_Problem to solve_
From the entries that follow, copy each line in which "assets" appears.

_Content revision data_
-- -- --

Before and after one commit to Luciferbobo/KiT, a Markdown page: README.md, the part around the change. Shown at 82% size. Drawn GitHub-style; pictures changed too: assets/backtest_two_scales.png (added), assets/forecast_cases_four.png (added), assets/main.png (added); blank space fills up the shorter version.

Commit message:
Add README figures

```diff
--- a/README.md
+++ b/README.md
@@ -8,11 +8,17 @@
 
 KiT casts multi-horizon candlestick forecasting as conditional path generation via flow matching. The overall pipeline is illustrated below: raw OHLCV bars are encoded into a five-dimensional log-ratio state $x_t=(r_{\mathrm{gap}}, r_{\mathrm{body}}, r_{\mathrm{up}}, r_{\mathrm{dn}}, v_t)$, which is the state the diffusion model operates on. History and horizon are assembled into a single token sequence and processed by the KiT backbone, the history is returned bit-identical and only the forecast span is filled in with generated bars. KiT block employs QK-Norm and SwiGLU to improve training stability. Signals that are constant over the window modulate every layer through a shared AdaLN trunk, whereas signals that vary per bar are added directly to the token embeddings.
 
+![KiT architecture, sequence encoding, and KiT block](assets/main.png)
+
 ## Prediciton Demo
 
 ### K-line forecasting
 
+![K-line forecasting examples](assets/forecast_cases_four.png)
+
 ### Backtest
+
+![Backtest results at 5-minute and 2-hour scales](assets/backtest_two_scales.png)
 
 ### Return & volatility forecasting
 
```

-- -- --

_Response_
Before and after one commit to Luciferbobo/KiT, a Markdown page: README.md, the part around the change. Shown at 82% size. Drawn GitHub-style; pictures changed too: assets/backtest_two_scales.png (added), assets/forecast_cases_four.png (added), assets/main.png (added); blank space fills up the shorter version.
+![KiT architecture, sequence encoding, and KiT block](assets/main.png)
+![K-line forecasting examples](assets/forecast_cases_four.png)
+![Backtest results at 5-minute and 2-hour scales](assets/backtest_two_scales.png)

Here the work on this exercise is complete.